__Your task__
Take every line from the data that has the word "VectorStrike" in it.

(Structured diff data)

=== Begin Enclosure ===

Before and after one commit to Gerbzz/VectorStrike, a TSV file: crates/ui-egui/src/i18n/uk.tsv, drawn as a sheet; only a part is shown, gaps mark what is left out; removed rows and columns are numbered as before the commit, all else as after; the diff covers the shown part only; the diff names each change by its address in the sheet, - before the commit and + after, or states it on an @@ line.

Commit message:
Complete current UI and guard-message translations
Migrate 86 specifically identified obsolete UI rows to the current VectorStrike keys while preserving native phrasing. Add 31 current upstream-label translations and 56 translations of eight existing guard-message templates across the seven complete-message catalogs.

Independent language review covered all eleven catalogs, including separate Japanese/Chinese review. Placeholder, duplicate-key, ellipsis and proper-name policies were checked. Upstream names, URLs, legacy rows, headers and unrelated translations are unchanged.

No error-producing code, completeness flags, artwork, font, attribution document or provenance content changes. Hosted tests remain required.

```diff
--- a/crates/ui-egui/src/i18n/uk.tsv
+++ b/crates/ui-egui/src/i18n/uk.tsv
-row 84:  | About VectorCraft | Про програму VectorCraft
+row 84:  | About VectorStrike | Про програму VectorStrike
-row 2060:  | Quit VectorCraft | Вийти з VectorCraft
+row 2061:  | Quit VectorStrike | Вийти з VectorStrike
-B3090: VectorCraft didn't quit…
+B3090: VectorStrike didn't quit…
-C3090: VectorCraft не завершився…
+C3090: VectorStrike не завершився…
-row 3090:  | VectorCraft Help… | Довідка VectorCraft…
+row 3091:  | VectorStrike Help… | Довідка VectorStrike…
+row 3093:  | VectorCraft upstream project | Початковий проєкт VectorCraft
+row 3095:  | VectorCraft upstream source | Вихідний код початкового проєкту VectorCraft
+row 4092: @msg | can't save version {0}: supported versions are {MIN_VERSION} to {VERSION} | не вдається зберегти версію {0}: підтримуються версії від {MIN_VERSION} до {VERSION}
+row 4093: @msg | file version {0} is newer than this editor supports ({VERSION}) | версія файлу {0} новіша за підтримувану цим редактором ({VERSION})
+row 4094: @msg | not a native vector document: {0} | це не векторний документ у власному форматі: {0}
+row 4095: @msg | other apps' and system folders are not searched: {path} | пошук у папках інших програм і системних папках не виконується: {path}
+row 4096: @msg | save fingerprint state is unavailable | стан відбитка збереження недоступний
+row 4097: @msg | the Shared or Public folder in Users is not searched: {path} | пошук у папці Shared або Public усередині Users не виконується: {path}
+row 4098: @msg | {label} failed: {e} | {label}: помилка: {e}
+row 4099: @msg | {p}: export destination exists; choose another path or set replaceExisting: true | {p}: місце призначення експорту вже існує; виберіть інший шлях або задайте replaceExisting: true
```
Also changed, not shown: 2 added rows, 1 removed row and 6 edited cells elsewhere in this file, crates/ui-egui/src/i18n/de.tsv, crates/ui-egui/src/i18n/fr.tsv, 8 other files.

=== End Enclosure ===

__Completed task__
Before and after one commit to Gerbzz/VectorStrike, a TSV file: crates/ui-egui/src/i18n/uk.tsv, drawn as a sheet; only a part is shown, gaps mark what is left out; removed rows and columns are numbered as before the commit, all else as after; the diff covers the shown part only; the diff names each change by its address in the sheet, - before the commit and + after, or states it on an @@ line.
Migrate 86 specifically identified obsolete UI rows to the current VectorStrike keys while preserving native phrasing. Add 31 current upstream-label translations and 56 translations of eight existing guard-message templates across the seven complete-message catalogs.
+row 84:  | About VectorStrike | Про програму VectorStrike
+row 2061:  | Quit VectorStrike | Вийти з VectorStrike
+B3090: VectorStrike didn't quit…
+C3090: VectorStrike не завершився…
+row 3091:  | VectorStrike Help… | Довідка VectorStrike…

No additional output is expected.